The latest confirmations of the growing attacker interest in VMware ESXi environments are two ransomware variants that surfaced in recent weeks and have begun hitting targets worldwide.
One of the malware tools, dubbed Luna, is written in Rust and can encrypt data on ESXi virtual machines (VMs) in addition to data on Linux and Window systems. The other is Black Basta, a rapidly proliferating ransomware variant written in C++ that, like Luna, targets ESXi VMs and also works on Windows and Linux systems as well.
They add to a collection of ransomware variants aimed at ESXi, VMware’s bare-metal hypervisor for running virtual machines. Numerous organizations use the technology to deploy multiple VMs on a single host system or across a cluster of host systems, making the environment an ideal target for attackers looking to cause widespread damage.
“Infrastructure services like networking equipment and hosting infrastructure like ESXi can’t easily be patched on demand,” says Tim McGuffin, director of adversarial engineering at Lares Consulting. “Attacking these services provides a one-stop shop for impact since a large number of servers can be encrypted or attacked at once.”
Other recent examples of malware targeting ESXi environments include Cheerscrypt, LockBit, RansomEXX, and Hive.
The Cross-Platform Ransomware Threat
Researchers from Kaspersky first spotted Luna in the wild last month. Their analysis

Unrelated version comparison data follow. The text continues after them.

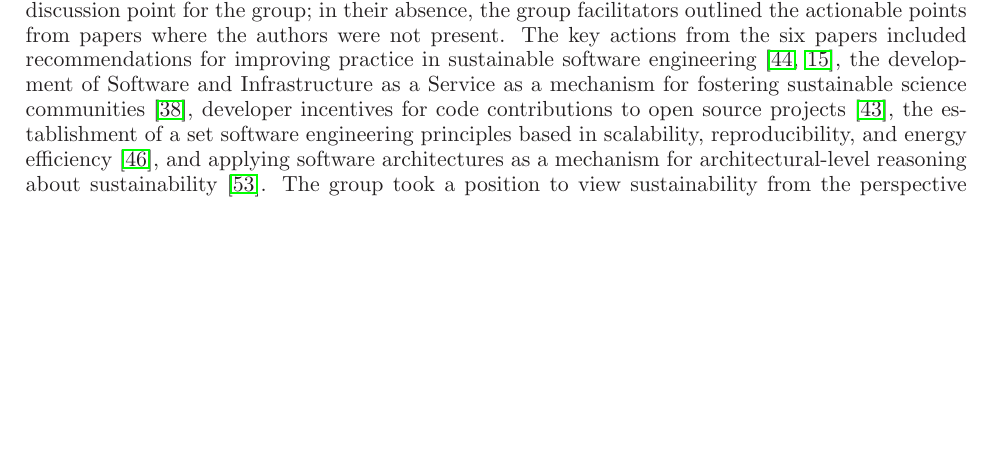
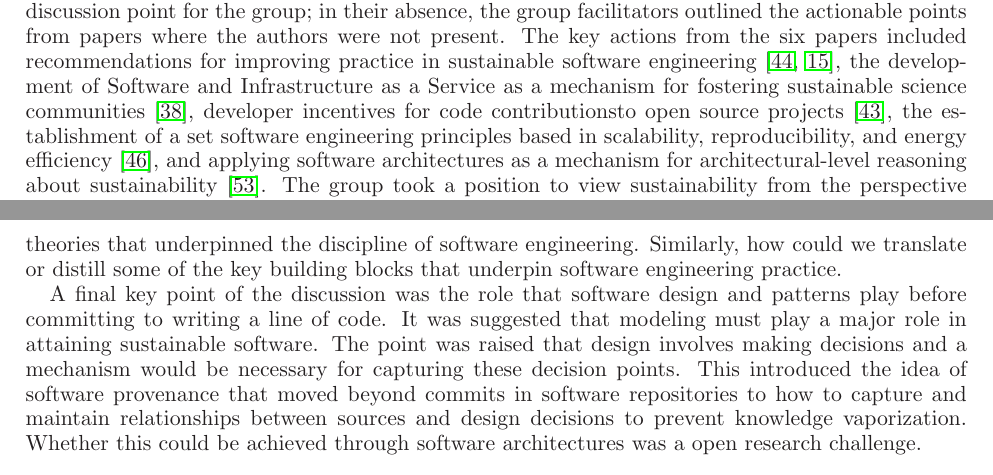
Before and after one commit to WSSSPE/meetings, a LaTeX paper (WSSSPE2_report/WSSSPE2_review.tex): part of page 9 of 29 before the commit and two parts of pages 9 and 10 of 30 after it, the two joined at a grey line, cut so that both start at the same text, the shorter picture padded with empty space. Compiled offline with LaTeX, dvips and Ghostscript.

Commit message:
Update WSSSPE2_review.tex
Additions and updates to Exploring Sustainability section.

```diff
--- a/WSSSPE2_report/WSSSPE2_review.tex
+++ b/WSSSPE2_report/WSSSPE2_review.tex
@@ -845,9 +845,14 @@ Each author was invited to outline the key action from their paper as a potentia
 their absence, the group facilitators outlined the actionable points from papers where the authors were not present.
 The key actions from the six papers included recommendations for improving practice in sustainable software
 engineering~\cite{wssspe2_rosada_de_souza, wssspe2_downs}, the development of Software and Infrastructure as a Service
-as a mechanism for fostering sustainable science communities~\cite{wssspe2_patra}, developer incentives for code contributions
-to open source projects~\cite{wssspe2_pierce}, the establishment of a set software engineering principles based in
+as a mechanism for fostering sustainable science communities~\cite{wssspe2_patra}, developer incentives for code contributionsto open source projects~\cite{wssspe2_pierce}, the establishment of a set software engineering principles based in
 scalability, reproducibility, and energy efficiency~\cite{wssspe2_shi}, and applying software architectures as a mechanism
 for architectural-level reasoning about sustainability~\cite{wssspe2_venters}. The group took a position to view
 sustainability from the perspective of addressing the challenges related to the development, deployment, and maintenance of
-reusable software~\cite{XXX}. \katznote{fix cite} The principal focus of the initial discussion considered how to foster cultural change towards
+reusable software~\cite{XXX}. \katznote{fix cite} The principal focus of the initial discussion considered how to foster cultural change towards developing sustainable software in academic environments. It was suggested that a new requirement driven by the agencies funding research projects where software was an intrinsic part of enabling the research program would be an additional element within the grant proposal to provide a sustainability plan for sustaining the software. This type of initiative would provide the necessary incentive and motivation for researchers to consider how to sustain their software beyond the lifetime of the project.
+
+The discussion then focused on a need for a common language and a definition on the concept of sustainability that moved beyond the current fuzzy definitions where time was the simple measurement of sustainment. It was suggested that there was a need to identify tangible actions that underpin sustainability that developers could incorporate into the development stream of their software. This prompted a debate regarding whether sustainability should be considered as a non-functional requirement or software quality as defined within ISO/IEC 25010~\cite{}. The focus of the discussion was based on the paper by Venters et. al., ~\cite{wssspe2_venters}, which suggested that sustainability is a first-class, composite, non-functional requirement composed of a number of sub-characteristics. It was generally agreed that maintainability and extensibility were key qualities underlying sustainability. In addition, the group also discussed what other non-functional requirements would contribute to the development of sustainable software e.g. reusability and scalability. However, it was recognized that there was a need to identify appropriate metrics and measures.
+
+The group also discussed whether the concept of sustainability was a barrier in itself to achieving sustainable software. It was suggested that "the first rule of software sustainability is, do not to talk about software sustainability". Instead there should be a focus on best software engineering practice. In order to play devils advocate, it was suggested that if the focus on the concept of sustainability was ignored, what current software engineering practices and principles could be utilized by software developers and domain scientists to achieve sustainability. This raised the question of why existing software engineering knowledge, such as that contained in SWEBOK~\cite{} was largely ignored and to what extent the environment has a strong influence on practice within the scientific and engineering community. As a result, there is a need to identify best practice and reach a consensus beyond the theories that underpinned the discipline of software engineering. Similarly, how could we translate or distill some of the key building blocks that underpin software engineering practice.
+
+A final key point of the discussion was the role that software design and patterns play before committing to writing a line of code. It was suggested that modeling must play a major role in attaining sustainable software. The point was raised that design involves making decisions and a mechanism would be necessary for capturing these decision points. This introduced the idea of software provenance that moved beyond commits in software repositories to how to capture and maintain relationships between sources and design decisions to prevent knowledge vaporization. Whether this could be achieved through software architectures was a open research challenge.
```
Also changed, not shown: WSSSPE2_report/WSSSPE2_review.tex (5 more changed lines).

shows the malware to fall into the trend of several other recent variants that are written in platform-agnostic languages like Rust and Golang, so they can be easily ported across different operating systems. The researchers also found the malware to employ a somewhat rare combination of AES and x25519 cryptographic protocols to encrypt data on victim systems. The security vendor assessed the operator of the malware to be likely based in Russia.

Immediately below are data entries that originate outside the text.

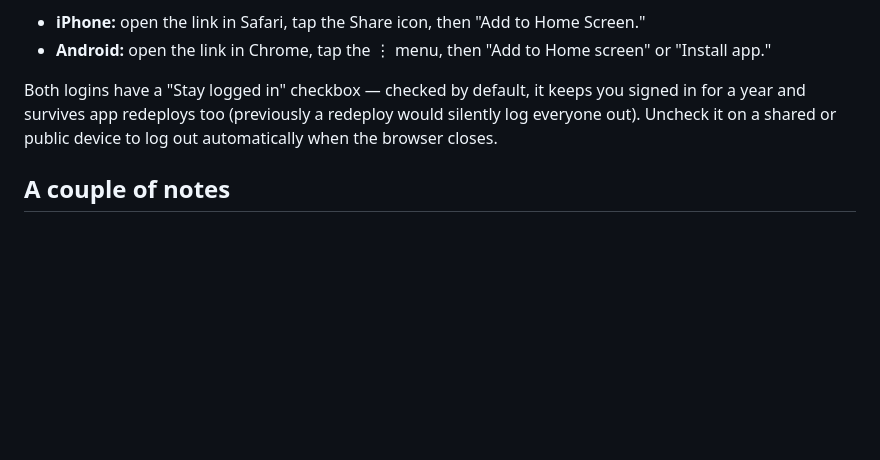
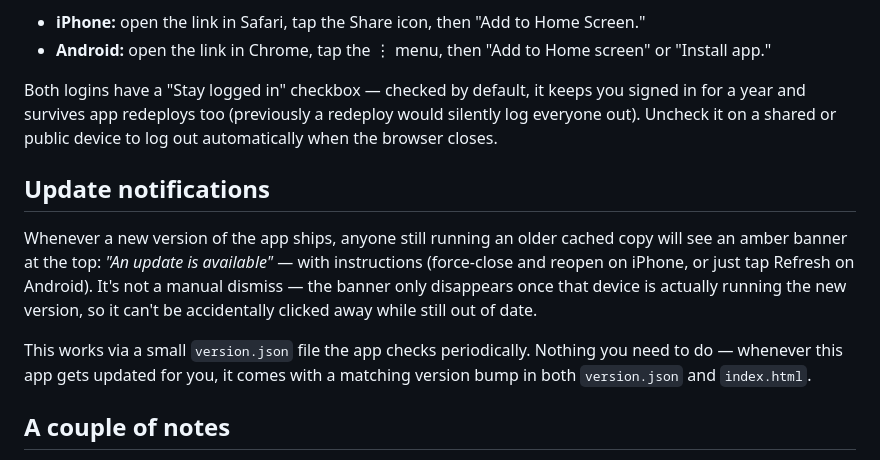
Before and after one commit to crsquires/turnover-board, a Markdown page: README.md, the part around the change. Rendered like a GitHub page; blank space fills up the shorter version.

```diff
--- a/README.md
+++ b/README.md
@@ -65,6 +65,12 @@ Since this behaves like an app once added to your home screen (via the manifest
 
 Both logins have a "Stay logged in" checkbox — checked by default, it keeps you signed in for a year and survives app redeploys too (previously a redeploy would silently log everyone out). Uncheck it on a shared or public device to log out automatically when the browser closes.
 
+## Update notifications
+
+Whenever a new version of the app ships, anyone still running an older cached copy will see an amber banner at the top: *"An update is available"* — with instructions (force-close and reopen on iPhone, or just tap Refresh on Android). It's not a manual dismiss — the banner only disappears once that device is actually running the new version, so it can't be accidentally clicked away while still out of date.
+
+This works via a small `version.json` file the app checks periodically. Nothing you need to do — whenever this app gets updated for you, it comes with a matching version bump in both `version.json` and `index.html`.
+
 ## A couple of notes
 
 - Render's free tier "spins down" after 15 minutes of no traffic and takes ~30-50 seconds to wake back up on the next visit. If that's annoying, Render's cheapest paid tier ($7/mo) keeps it always-on — or Railway.app is a similar alternative.
```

Kaspersky’s analysis of a recent version of Black Basta — a ransomware variant it has been tracking since February — shows the malware has been tweaked so it can now encrypt specific directories, or the entire “/vmfs/volumes” folder, on ESXi VMs. The malware uses the ChaCha20 256-bit cipher to encrypt files on victim systems. It also…